Stored dataset items
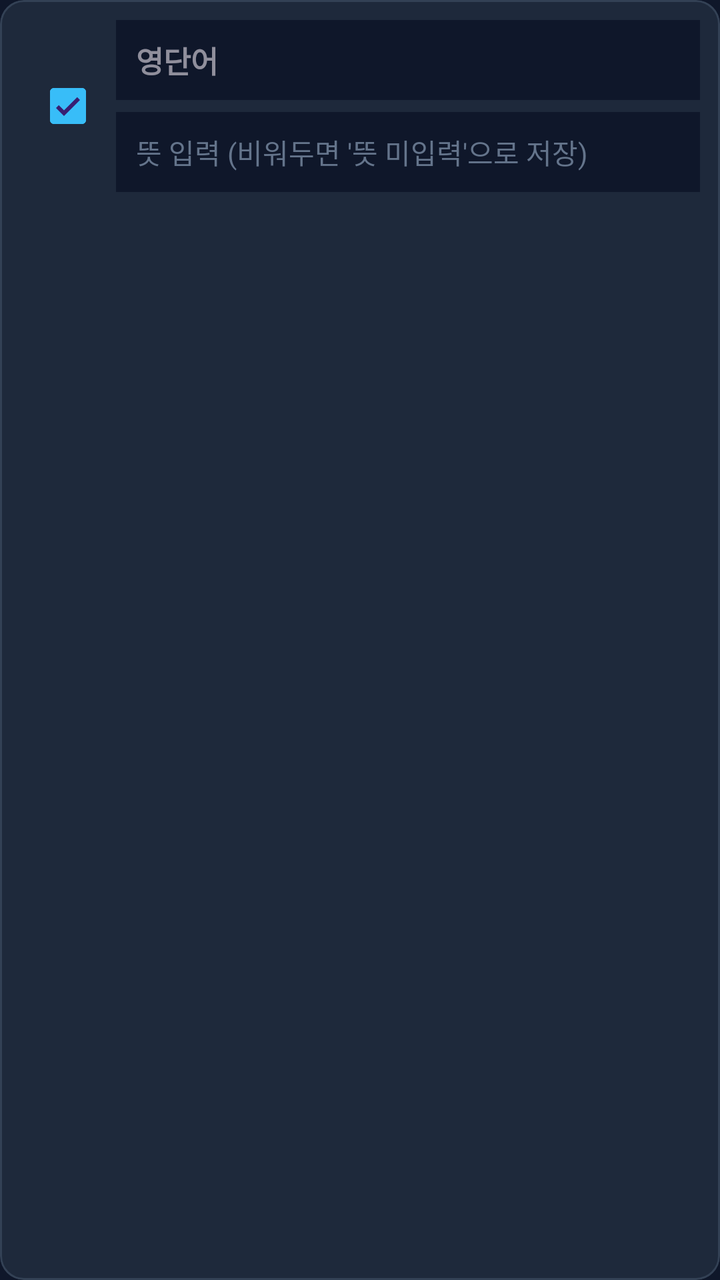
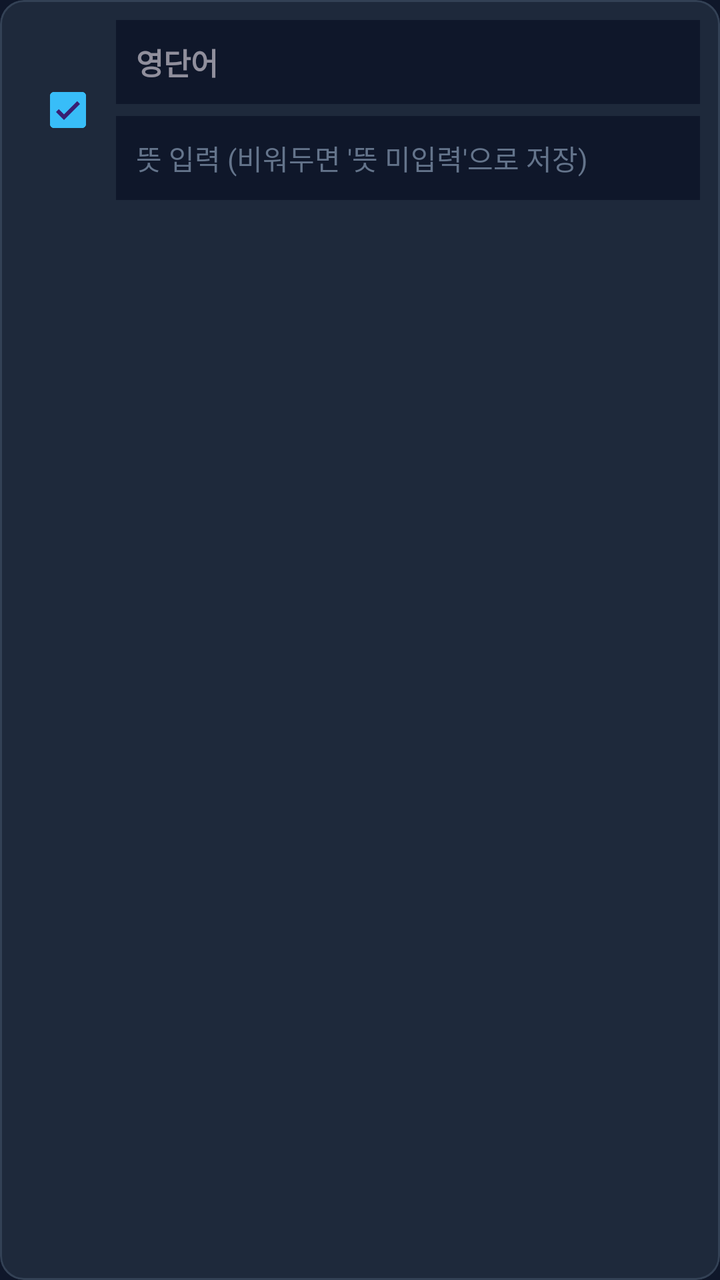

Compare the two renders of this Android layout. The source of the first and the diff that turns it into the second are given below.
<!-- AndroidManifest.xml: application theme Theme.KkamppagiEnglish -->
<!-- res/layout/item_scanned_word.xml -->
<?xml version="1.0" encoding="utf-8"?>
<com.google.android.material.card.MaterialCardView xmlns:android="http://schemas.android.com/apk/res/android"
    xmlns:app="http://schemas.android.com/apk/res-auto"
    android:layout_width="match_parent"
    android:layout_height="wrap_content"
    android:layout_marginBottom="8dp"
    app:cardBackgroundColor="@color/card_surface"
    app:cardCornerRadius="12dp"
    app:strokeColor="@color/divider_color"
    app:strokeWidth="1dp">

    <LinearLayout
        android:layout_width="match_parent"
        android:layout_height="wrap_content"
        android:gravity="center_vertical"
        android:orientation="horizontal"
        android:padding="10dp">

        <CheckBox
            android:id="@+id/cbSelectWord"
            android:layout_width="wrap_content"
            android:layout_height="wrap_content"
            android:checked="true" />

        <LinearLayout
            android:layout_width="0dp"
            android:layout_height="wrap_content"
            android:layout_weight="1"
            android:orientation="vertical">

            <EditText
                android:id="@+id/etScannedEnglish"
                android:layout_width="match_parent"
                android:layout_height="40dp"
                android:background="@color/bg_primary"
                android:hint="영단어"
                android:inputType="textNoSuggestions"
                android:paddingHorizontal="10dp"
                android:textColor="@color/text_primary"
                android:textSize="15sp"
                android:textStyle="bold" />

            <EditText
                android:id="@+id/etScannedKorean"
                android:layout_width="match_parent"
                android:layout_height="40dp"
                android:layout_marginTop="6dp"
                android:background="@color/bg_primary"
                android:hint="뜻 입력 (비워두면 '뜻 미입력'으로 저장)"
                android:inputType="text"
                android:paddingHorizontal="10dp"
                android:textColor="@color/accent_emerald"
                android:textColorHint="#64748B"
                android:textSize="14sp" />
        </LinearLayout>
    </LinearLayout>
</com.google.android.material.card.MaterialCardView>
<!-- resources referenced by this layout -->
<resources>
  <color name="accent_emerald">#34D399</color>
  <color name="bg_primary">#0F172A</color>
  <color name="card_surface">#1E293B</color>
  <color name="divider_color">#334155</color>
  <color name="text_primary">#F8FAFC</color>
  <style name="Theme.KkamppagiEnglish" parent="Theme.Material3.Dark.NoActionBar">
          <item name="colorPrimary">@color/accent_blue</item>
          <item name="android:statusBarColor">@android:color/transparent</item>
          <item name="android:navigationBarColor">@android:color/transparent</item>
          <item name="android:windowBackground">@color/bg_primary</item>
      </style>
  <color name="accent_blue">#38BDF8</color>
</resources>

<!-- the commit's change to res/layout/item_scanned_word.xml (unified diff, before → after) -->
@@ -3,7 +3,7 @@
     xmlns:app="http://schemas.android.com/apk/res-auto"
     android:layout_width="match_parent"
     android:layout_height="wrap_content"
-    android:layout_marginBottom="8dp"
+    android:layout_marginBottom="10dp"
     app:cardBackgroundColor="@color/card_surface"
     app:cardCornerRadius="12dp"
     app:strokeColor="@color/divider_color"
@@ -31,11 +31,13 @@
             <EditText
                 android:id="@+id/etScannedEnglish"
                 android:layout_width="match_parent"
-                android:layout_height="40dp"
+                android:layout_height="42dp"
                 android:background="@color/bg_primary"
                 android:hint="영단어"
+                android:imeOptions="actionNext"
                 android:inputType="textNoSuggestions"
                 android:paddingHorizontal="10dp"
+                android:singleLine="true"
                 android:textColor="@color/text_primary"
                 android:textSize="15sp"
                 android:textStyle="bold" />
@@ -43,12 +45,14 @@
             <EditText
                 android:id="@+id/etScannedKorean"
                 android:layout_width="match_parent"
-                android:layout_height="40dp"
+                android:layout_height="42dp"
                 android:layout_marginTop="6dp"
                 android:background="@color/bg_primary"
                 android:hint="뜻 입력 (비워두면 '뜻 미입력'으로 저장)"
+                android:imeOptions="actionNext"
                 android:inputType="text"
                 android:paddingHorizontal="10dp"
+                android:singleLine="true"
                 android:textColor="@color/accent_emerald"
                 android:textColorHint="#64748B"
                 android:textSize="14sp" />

Exercise:
Your copy of the records above should be exact and contain no pictures.

Answer section:
Compare the two renders of this Android layout. The source of the first and the diff that turns it into the second are given below.
<!-- AndroidManifest.xml: application theme Theme.KkamppagiEnglish -->
<!-- res/layout/item_scanned_word.xml -->
<?xml version="1.0" encoding="utf-8"?>
<com.google.android.material.card.MaterialCardView xmlns:android="http://schemas.android.com/apk/res/android"
    xmlns:app="http://schemas.android.com/apk/res-auto"
    android:layout_width="match_parent"
    android:layout_height="wrap_content"
    android:layout_marginBottom="8dp"
    app:cardBackgroundColor="@color/card_surface"
    app:cardCornerRadius="12dp"
    app:strokeColor="@color/divider_color"
    app:strokeWidth="1dp">

    <LinearLayout
        android:layout_width="match_parent"
        android:layout_height="wrap_content"
        android:gravity="center_vertical"
        android:orientation="horizontal"
        android:padding="10dp">

        <CheckBox
            android:id="@+id/cbSelectWord"
            android:layout_width="wrap_content"
            android:layout_height="wrap_content"
            android:checked="true" />

        <LinearLayout
            android:layout_width="0dp"
            android:layout_height="wrap_content"
            android:layout_weight="1"
            android:orientation="vertical">

            <EditText
                android:id="@+id/etScannedEnglish"
                android:layout_width="match_parent"
                android:layout_height="40dp"
                android:background="@color/bg_primary"
                android:hint="영단어"
                android:inputType="textNoSuggestions"
                android:paddingHorizontal="10dp"
                android:textColor="@color/text_primary"
                android:textSize="15sp"
                android:textStyle="bold" />

            <EditText
                android:id="@+id/etScannedKorean"
                android:layout_width="match_parent"
                android:layout_height="40dp"
                android:layout_marginTop="6dp"
                android:background="@color/bg_primary"
                android:hint="뜻 입력 (비워두면 '뜻 미입력'으로 저장)"
                android:inputType="text"
                android:paddingHorizontal="10dp"
                android:textColor="@color/accent_emerald"
                android:textColorHint="#64748B"
                android:textSize="14sp" />
        </LinearLayout>
    </LinearLayout>
</com.google.android.material.card.MaterialCardView>
<!-- resources referenced by this layout -->
<resources>
  <color name="accent_emerald">#34D399</color>
  <color name="bg_primary">#0F172A</color>
  <color name="card_surface">#1E293B</color>
  <color name="divider_color">#334155</color>
  <color name="text_primary">#F8FAFC</color>
  <style name="Theme.KkamppagiEnglish" parent="Theme.Material3.Dark.NoActionBar">
          <item name="colorPrimary">@color/accent_blue</item>
          <item name="android:statusBarColor">@android:color/transparent</item>
          <item name="android:navigationBarColor">@android:color/transparent</item>
          <item name="android:windowBackground">@color/bg_primary</item>
      </style>
  <color name="accent_blue">#38BDF8</color>
</resources>

<!-- the commit's change to res/layout/item_scanned_word.xml (unified diff, before → after) -->
@@ -3,7 +3,7 @@
     xmlns:app="http://schemas.android.com/apk/res-auto"
     android:layout_width="match_parent"
     android:layout_height="wrap_content"
-    android:layout_marginBottom="8dp"
+    android:layout_marginBottom="10dp"
     app:cardBackgroundColor="@color/card_surface"
     app:cardCornerRadius="12dp"
     app:strokeColor="@color/divider_color"
@@ -31,11 +31,13 @@
             <EditText
                 android:id="@+id/etScannedEnglish"
                 android:layout_width="match_parent"
-                android:layout_height="40dp"
+                android:layout_height="42dp"
                 android:background="@color/bg_primary"
                 android:hint="영단어"
+                android:imeOptions="actionNext"
                 android:inputType="textNoSuggestions"
                 android:paddingHorizontal="10dp"
+                android:singleLine="true"
                 android:textColor="@color/text_primary"
                 android:textSize="15sp"
                 android:textStyle="bold" />
@@ -43,12 +45,14 @@
             <EditText
                 android:id="@+id/etScannedKorean"
                 android:layout_width="match_parent"
-                android:layout_height="40dp"
+                android:layout_height="42dp"
                 android:layout_marginTop="6dp"
                 android:background="@color/bg_primary"
                 android:hint="뜻 입력 (비워두면 '뜻 미입력'으로 저장)"
+                android:imeOptions="actionNext"
                 android:inputType="text"
                 android:paddingHorizontal="10dp"
+                android:singleLine="true"
                 android:textColor="@color/accent_emerald"
                 android:textColorHint="#64748B"
                 android:textSize="14sp" />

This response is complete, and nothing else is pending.